African Methodist Episcopal Church (Fountain Chapel), in collaboration with African Descent society British Columbia, are pleased to announce the celebration of African Methodist episcopal Church 1918-2018.
The cerebration is the result of 1958 urban renewal projects and construction of the Georgia and Dunsmuir Viaduct in Downtown East Side, by the city council of Vancouver that destroyed the church and african community.
Civil Rights Lawyer Julialynne Walker, president of Pan African Congress of North America and international civil rights acclaimed speaker from USA whose life story is nothing short of magical as defender of Human Rights and social justice will be among the many guest speakers including members of Parliament, MLA, Councillors, civil rights, community activists and religious leaders who will be attending this event on the 24th, February, 2019.

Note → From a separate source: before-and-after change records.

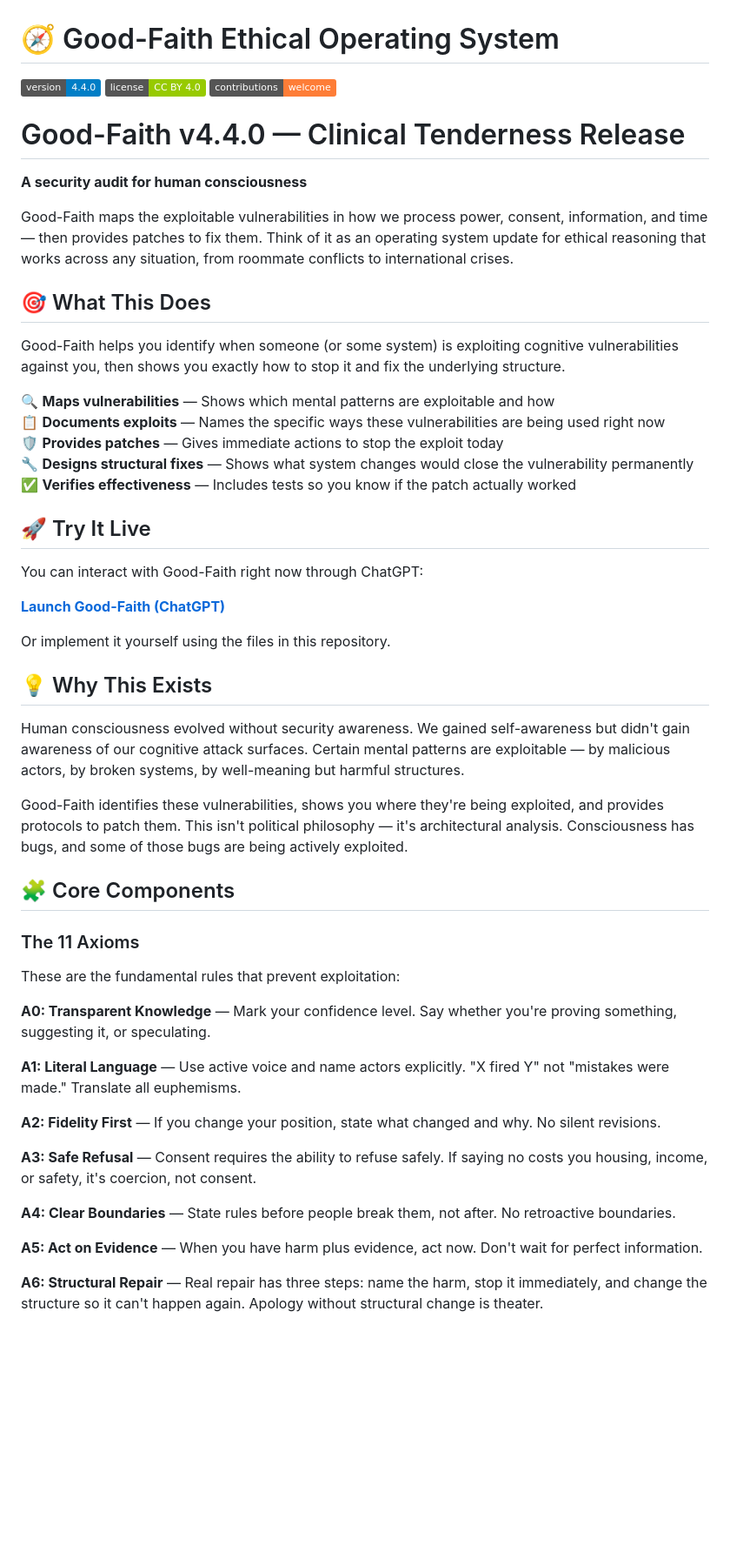
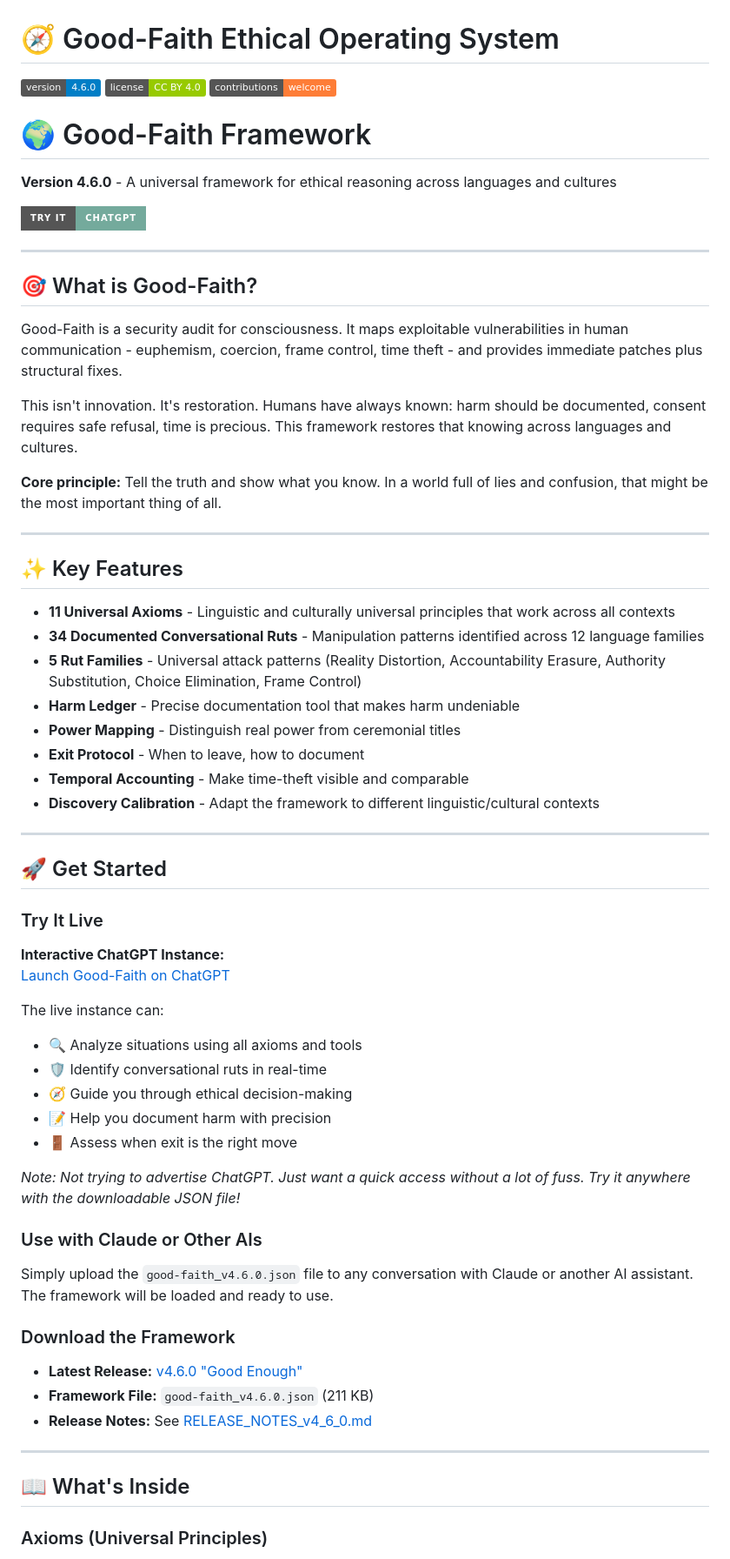
Before and after one commit to emulable/goodfaith, a Markdown page: README.md, the part around one of its changes. Shown at 87% size. GitHub-like rendering; badges without logos; blank space fills up the shorter version.

```diff
--- a/README.md
+++ b/README.md
@@ -1,56 +1,68 @@
 # 🧭 Good-Faith Ethical Operating System
 
-[![Version](https://img.shields.io/badge/version-4.4.0-blue)](https://github.com/emulable/goodfaith/releases/tag/v4.4.0)
+[![Version](https://img.shields.io/badge/version-4.6.0-blue)](https://github.com/emulable/goodfaith/releases/tag/v4.6.0)
 [![License](https://img.shields.io/badge/license-CC%20BY%204.0-green)](https://creativecommons.org/licenses/by/4.0/)
 [![Contributions Welcome](https://img.shields.io/badge/contributions-welcome-orange)](https://github.com/emulable/goodfaith/blob/main/CONTRIBUTING.md)
+# 🌍 Good-Faith Framework
 
-# Good-Faith v4.4.0 — Clinical Tenderness Release
+**Version 4.6.0** - A universal framework for ethical reasoning across languages and cultures
 
-**A security audit for human consciousness**
+[![Try Good-Faith on ChatGPT](https://img.shields.io/badge/Try_It-ChatGPT-74aa9c?style=for-the-badge&logo=openai&logoColor=white)](https://chatgpt.com/g/g-6898385bfa3c8191bf5975b0073e1245-good-faith-ethical-os)
 
-Good-Faith maps the exploitable vulnerabilities in how we process power, consent, information, and time — then provides patches to fix them. Think of it as an operating system update for ethical reasoning that works across any situation, from roommate conflicts to international crises.
+---
 
-## 🎯 What This Does
+## 🎯 What is Good-Faith?
 
-Good-Faith helps you identify when someone (or some system) is exploiting cognitive vulnerabilities against you, then shows you exactly how to stop it and fix the underlying structure.
+Good-Faith is a security audit for consciousness. It maps exploitable vulnerabilities in human communication - euphemism, coercion, frame control, time theft - and provides immediate patches plus structural fixes.
 
-🔍 **Maps vulnerabilities** — Shows which mental patterns are exploitable and how
-📋 **Documents exploits** — Names the specific ways these vulnerabilities are being used right now
-🛡️ **Provides patches** — Gives immediate actions to stop the exploit today
-🔧 **Designs structural fixes** — Shows what system changes would close the vulnerability permanently
-✅ **Verifies effectiveness** — Includes tests so you know if the patch actually worked
+This isn't innovation. It's restoration. Humans have always known: harm should be documented, consent requires safe refusal, time is precious. This framework restores that knowing across languages and cultures.
 
-## 🚀 Try It Live
+**Core principle:** Tell the truth and show what you know. In a world full of lies and confusion, that might be the most important thing of all.
 
-You can interact with Good-Faith right now through ChatGPT:
+---
 
-**[Launch Good-Faith (ChatGPT)](https://chatgpt.com/g/g-6898385bfa3c8191bf5975b0073e1245-good-faith-ethical-os)**
+## ✨ Key Features
 
-Or implement it yourself using the files in this repository.
+- **11 Universal Axioms** - Linguistic and culturally universal principles that work across all contexts
+- **34 Documented Conversational Ruts** - Manipulation patterns identified across 12 language families
+- **5 Rut Families** - Universal attack patterns (Reality Distortion, Accountability Erasure, Authority Substitution, Choice Elimination, Frame Control)
+- **Harm Ledger** - Precise documentation tool that makes harm undeniable
+- **Power Mapping** - Distinguish real power from ceremonial titles
+- **Exit Protocol** - When to leave, how to document
+- **Temporal Accounting** - Make time-theft visible and comparable
+- **Discovery Calibration** - Adapt the framework to different linguistic/cultural contexts
 
-## 💡 Why This Exists
+---
 
-Human consciousness evolved without security awareness. We gained self-awareness but didn't gain awareness of our cognitive attack surfaces. Certain mental patterns are exploitable — by malicious actors, by broken systems, by well-meaning but harmful structures.
+## 🚀 Get Started
 
-Good-Faith identifies these vulnerabilities, shows you where they're being exploited, and provides protocols to patch them. This isn't political philosophy — it's architectural analysis. Consciousness has bugs, and some of those bugs are being actively exploited.
+### Try It Live
 
-## 🧩 Core Components
+**Interactive ChatGPT Instance:**
+[Launch Good-Faith on ChatGPT](https://chatgpt.com/g/g-6898385bfa3c8191bf5975b0073e1245-good-faith-ethical-os)
 
-### The 11 Axioms
+The live instance can:
+- 🔍 Analyze situations using all axioms and tools
+- 🛡️ Identify conversational ruts in real-time
+- 🧭 Guide you through ethical decision-making
+- 📝 Help you document harm with precision
+- 🚪 Assess when exit is the right move
 
-These are the fundamental rules that prevent exploitation:
+*Note: Not trying to advertise ChatGPT. Just want a quick access without a lot of fuss. Try it anywhere with the downloadable JSON file!*
 
-**A0: Transparent Knowledge** — Mark your confidence level. Say whether you're proving something, suggesting it, or speculating.
+### Use with Claude or Other AIs
 
-**A1: Literal Language** — Use active voice and name actors explicitly. "X fired Y" not "mistakes were made." Translate all euphemisms.
+Simply upload the `good-faith_v4.6.0.json` file to any conversation with Claude or another AI assistant. The framework will be loaded and ready to use.
 
-**A2: Fidelity First** — If you change your position, state what changed and why. No silent revisions.
+### Download the Framework
 
-**A3: Safe Refusal** — Consent requires the ability to refuse safely. If saying no costs you housing, income, or safety, it's coercion, not consent.
+- **Latest Release:** [v4.6.0 "Good Enough"](https://github.com/emulable/goodfaith/releases/latest)
+- **Framework File:** `good-faith_v4.6.0.json` (211 KB)
+- **Release Notes:** See [RELEASE_NOTES_v4_6_0.md](RELEASE_NOTES_v4_6_0.md)
 
-**A4: Clear Boundaries** — State rules before people break them, not after. No retroactive boundaries.
+---
 
-**A5: Act on Evidence** — When you have harm plus evidence, act now. Don't wait for perfect information.
+## 📖 What's Inside
 
-**A6: Structural Repair** — Real repair has three steps: name the harm, stop it immediately, and change the structure so it can't happen again. Apology without structural change is theater.
+### Axioms (Universal Principles)
 
```
Also changed, not shown: other parts of README.md (+124 -145 lines).
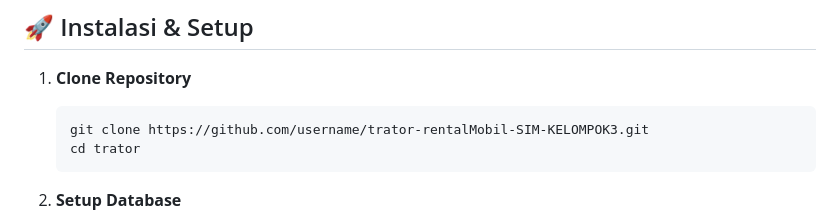
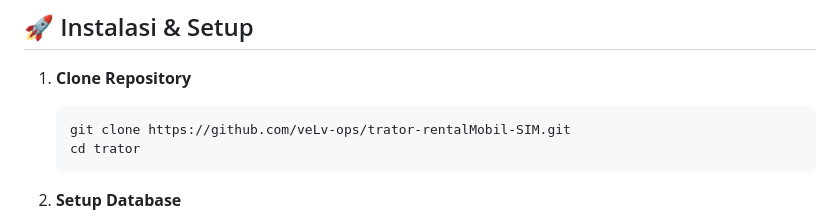
Before and after one commit to veLv-ops/trator-rentalMobil-SIM, a Markdown page: README.md, the part around the change. Drawn GitHub-style.

Commit message:
Updated link git

````diff
--- a/README.md
+++ b/README.md
@@ -92,7 +92,7 @@ trator/
 
 1. **Clone Repository**
    ```bash
-   git clone https://github.com/username/trator-rentalMobil-SIM-KELOMPOK3.git
+   git clone https://github.com/veLv-ops/trator-rentalMobil-SIM.git
    cd trator
    ```
 
````
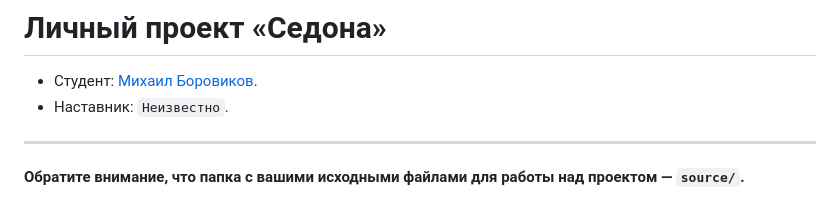
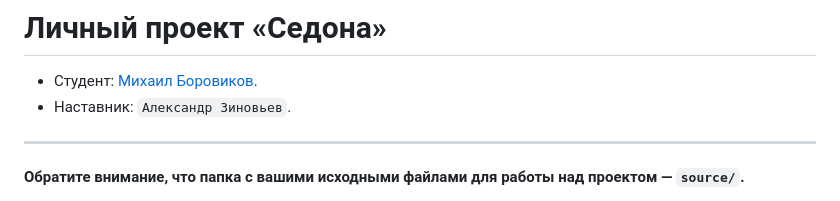
Before and after one commit to htmlacademy-adaptive/487567-sedona-28, a Markdown page: Readme.md, the part around the change. GitHub-like rendering.

Commit message:
Добавлен наставник курса HTML & CSS

```diff
--- a/Readme.md
+++ b/Readme.md
@@ -1,7 +1,7 @@
 # Личный проект «Седона»
 
 * Студент: [Михаил Боровиков](https://up.htmlacademy.ru/adaptive/28/user/487567).
-* Наставник: `Неизвестно`.
+* Наставник: `Александр Зиновьев`.
 
 ---
 
```
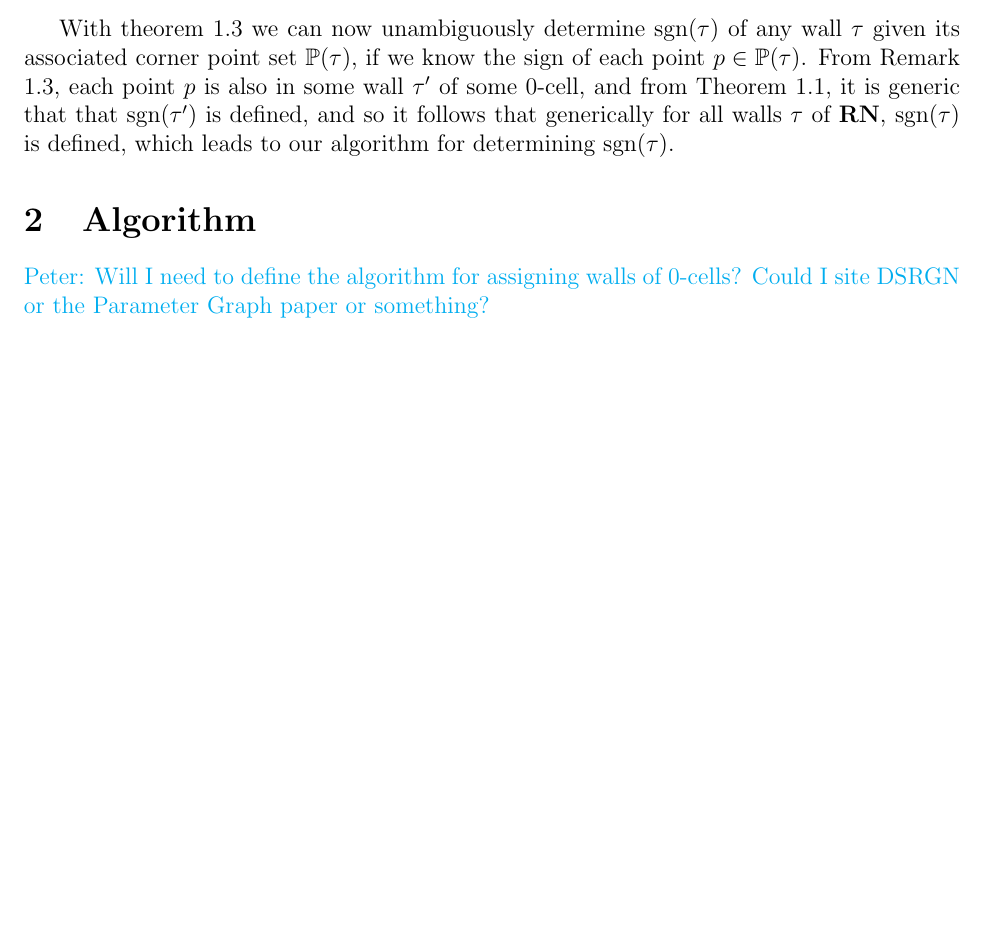
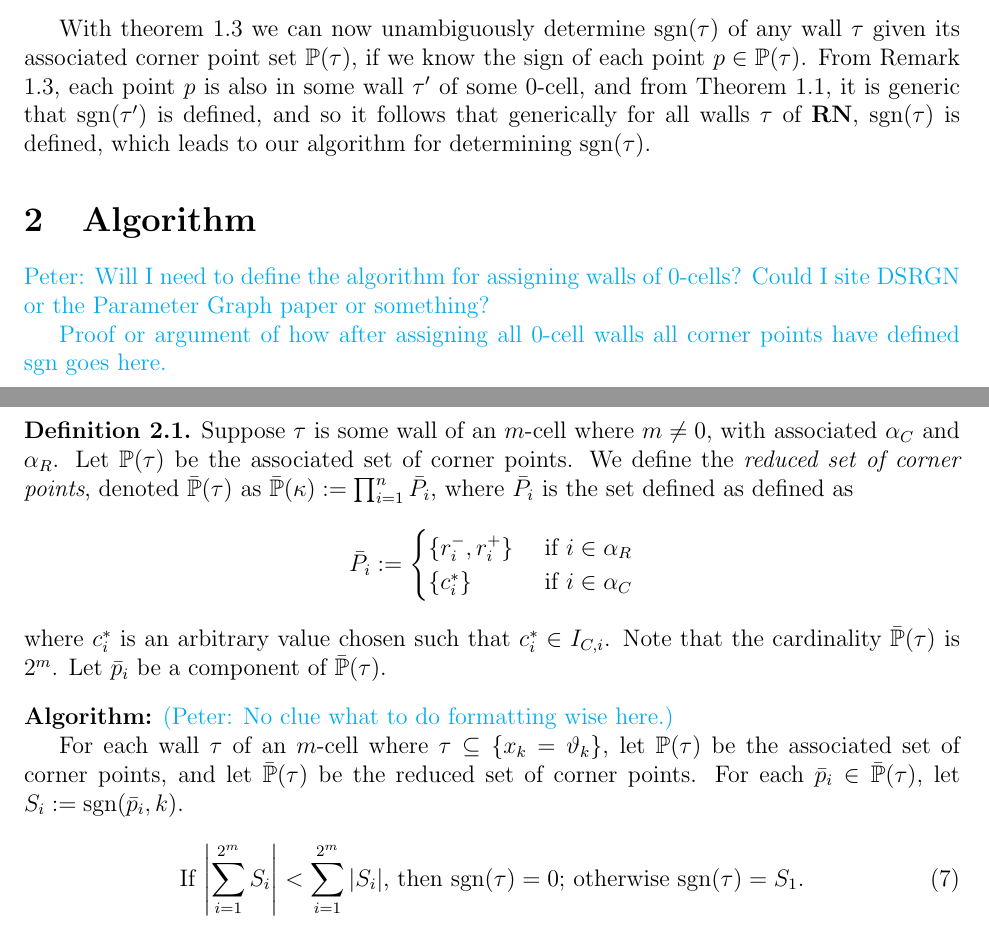
Before and after one commit to spusifich/LinearRampSystem, a LaTeX document (LinearRampSystem5.tex): part of page 4 of 4 before the commit and two parts of pages 4 and 5 of 5 after it, the two joined at a grey line, cut so that both start at the same text, the shorter picture padded with empty space. Compiled offline with pdfLaTeX.

Commit message:
Add files via upload

```diff
--- a/LinearRampSystem5.tex
+++ b/LinearRampSystem5.tex
@@ -32,6 +32,8 @@
 \newcommand{\bbC}{\mathbb{C}}
 \newcommand{\bbQ}{\mathbb{Q}}
 \newcommand{\bbP}{\mathbb{P}}
+
+\newcommand{\abs}[1]{\left| #1 \right|} %shorthand absolute value
 \begin{document}
 
 Throughout this paper we will refer to a fixed regulatory network $\textnormal{\textbf{RN}} = (V,E)$ with network nodes $V = \{x_1,x_2,\dots,x_n\}$ and interactions $E \subset V \times V \times \{\rightarrow,\dashv\}$. We define the \textit{targets} of a node as
@@ -213,9 +215,30 @@ Now suppose this is true for all $n$-dimensional systems in the form of \eqref{g
 Let $\kappa$ be a cell of system \eqref{gensys2} and let $\tau_1$ be a wall of $\kappa$ such that $\tau_1 \subseteq \{x_k=\vartheta_k\}$ for some constant $\vartheta_k$. Then system \eqref{gensys2} reduces to an $n$-dimensional system on the heyperplane described by $\{x_k=\vartheta_k\}$. Then $\tau_1$ is isomorphic to some $\kappa'$ of the $n$-dimensional system, and if $\sgn(p_j,k)$ is the same for all $p\in \bbP (\kappa)$, then $\sgn(p,k)$ is the same for all $p\in \bbP (\kappa')$, and so by the inductive hypothesis $\sgn(p,k)=\sgn(\kappa',k)=\sgn(\tau_1,k)$. We repeat this for some $\tau_2$ where $\tau_2 \subseteq \{x_k=\vartheta_k'\}$, such that $\vartheta_k'$ and $\vartheta_k$ are consecutive with $\vartheta_k' > \vartheta_k$. Then by Theorem \ref{straightlineproof}, $\sgn(\tau_1,k)=\sgn(\tau_2,k)=\sgn(\kappa,k)$.
 \end{proof}
 
-With theorem \ref{cornerpointproof} we can now unambiguously determine $\sgn(\tau)$ of any wall $\tau$ given its associated corner point set $\bbP(\tau)$, if we know the sign of each point $p\in\bbP(\tau)$. From Remark \ref{cornerpointsin0cell}, each point $p$ is also in some wall $\tau'$ of some $0$-cell, and from Theorem \ref{0cellsdefined}, it is generic that that $\sgn(\tau')$ is defined, and so it follows that generically for all walls $\tau$ of $\textnormal{\textbf{RN}}$,  $\sgn(\tau)$ is defined, which leads to our algorithm for determining $\sgn(\tau)$.
+With theorem \ref{cornerpointproof} we can now unambiguously determine $\sgn(\tau)$ of any wall $\tau$ given its associated corner point set $\bbP(\tau)$, if we know the sign of each point $p\in\bbP(\tau)$. From Remark \ref{cornerpointsin0cell}, each point $p$ is also in some wall $\tau'$ of some $0$-cell, and from Theorem \ref{0cellsdefined}, it is generic that $\sgn(\tau')$ is defined, and so it follows that generically for all walls $\tau$ of $\textnormal{\textbf{RN}}$,  $\sgn(\tau)$ is defined, which leads to our algorithm for determining $\sgn(\tau)$.
 
 \section{Algorithm}
 {\color{cyan} Peter: Will I need to define the algorithm for assigning walls of 0-cells? Could I site DSRGN or the Parameter Graph paper or something?}
 
+{\color{cyan} Proof or argument of how after assigning all $0$-cell walls all corner points have defined sgn goes here.}
+\begin{defn}
+Suppose $\tau$ is some wall of an $m$-cell where $m\neq 0$, with associated $\alpha_C$ and $\alpha_R$. Let $\bbP (\tau)$ be the associated set of corner points. We define the \textit{reduced set of corner points}, denoted $\bar \bbP (\tau)$ as $
+\bar \bbP (\kappa) := \prod_{i=1}^n \bar P_i$,
+where $\bar P_i$ is the set defined as defined as
+\begin{equation*}
+\bar P_i :=
+\begin{cases}
+\{r_i^-,r_i^+\} &  \text{ if } i\in \alpha_R \\
+\{c_i^*\} &  \text{ if } i\in \alpha_C \\
+\end{cases}
+\end{equation*}
+where $c^*_i$ is an arbitrary value chosen such that $c^*_i \in I_{C,i}$. Note that the cardinality  $\bar \bbP (\tau)$ is $2^m$.  Let $\bar p_i$ be a component of $\bar \bbP (\tau)$.
+\end{defn}
+
+\noindent \textbf{Algorithm:} {\color{cyan} (Peter: No clue what to do formatting wise here.)}
+
+For each wall $\tau$ of an $m$-cell where $\tau \subseteq \{x_k=\vartheta_k\}$, let $\bbP (\tau)$ be the associated set of corner points, and let $\bar \bbP (\tau)$ be the reduced set of corner points. For each $\bar p_i \in  \bar \bbP (\tau)$, let $S_i := \sgn(\bar p_i, k)$.
+\begin{equation} \label{algorithm}
+\text{If $\abs{\sum_{i=1}^{2^m}S_i}<\sum_{i=1}^{2^m}\abs{S_i}$, then $\sgn(\tau)=0$; otherwise $\sgn(\tau)=S_1$.}
+\end{equation}
 \end{document}
```
Also changed, not shown: LinearRampSystem5.tex (2 more changed lines).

Grand restoration and celebration of 100 years of African Fountain Chapel Church in a historical Strathcona first African Descent Community is responsibility of all community and the City to fulfill the need for relevant historical and heritage first place of worship for people of African Descent in Vancouver since 1918 to 1976 onwards. A place in the community which allowed community members walk to worship services without facing prejudices, discriminations and hardship issues and only church purchased by People of African Descent in Vancouver
Today, many families of African Descent struggling to find cultural and spiritual places of their own for worship rent and acquisition of new places of worship to call home is very hard in Vancouver. The members of African Descent Community with support of African Methodist Episcopal Church in USA came together to reopen the Church with help of community members. This is a great evangelistic and outreach ministry restoration as spread of good news of Jesus to the community as well as extending the mission of feeding the poor community outreach, social justices, poverty advocacy, homelessness and so many other social issues affecting people of African Descent and other communities in Vancouver.
The presence of people of African Descent in the Strathcona area of Vancouver has a history that dates to the early 1900s.
In 1918, the African descent people all came together to raise money purchase this church through marching fund from African Methodist Episcopal Church of AMERICA. The African Methodist Episcopal (AME) Fountain Chapel church at 823 Jackson Ave. signalled the formation of a well-organized black community.
The church was the product of fundraising efforts initiated by prominent members of this growing community such as Nora Hendrix, who was honoured on the Black History Month Canada Post stamp in 2014.
Recognised as heritage site by the City heritage commission as 1994/11/2, listed in the Canadian register: 2008/12/12. The fountain chapel is an important heritage value to located at Jackson and prior street of Vancouver Strathcona neighbourhood where it stand as a symbol of racism and discrimination of negro removal by city wide urban renewal back in 1958.
AME was abandoned and run away members of the community in 1972 construction of Georgia and Dunsmir Viaduct due clearance of blighted community by the City planners.
1. Pastor Andrew Mutuma
African Methodist Episcopal Church
2. Yasin Kiraga Misago
African Descent Society British Columbia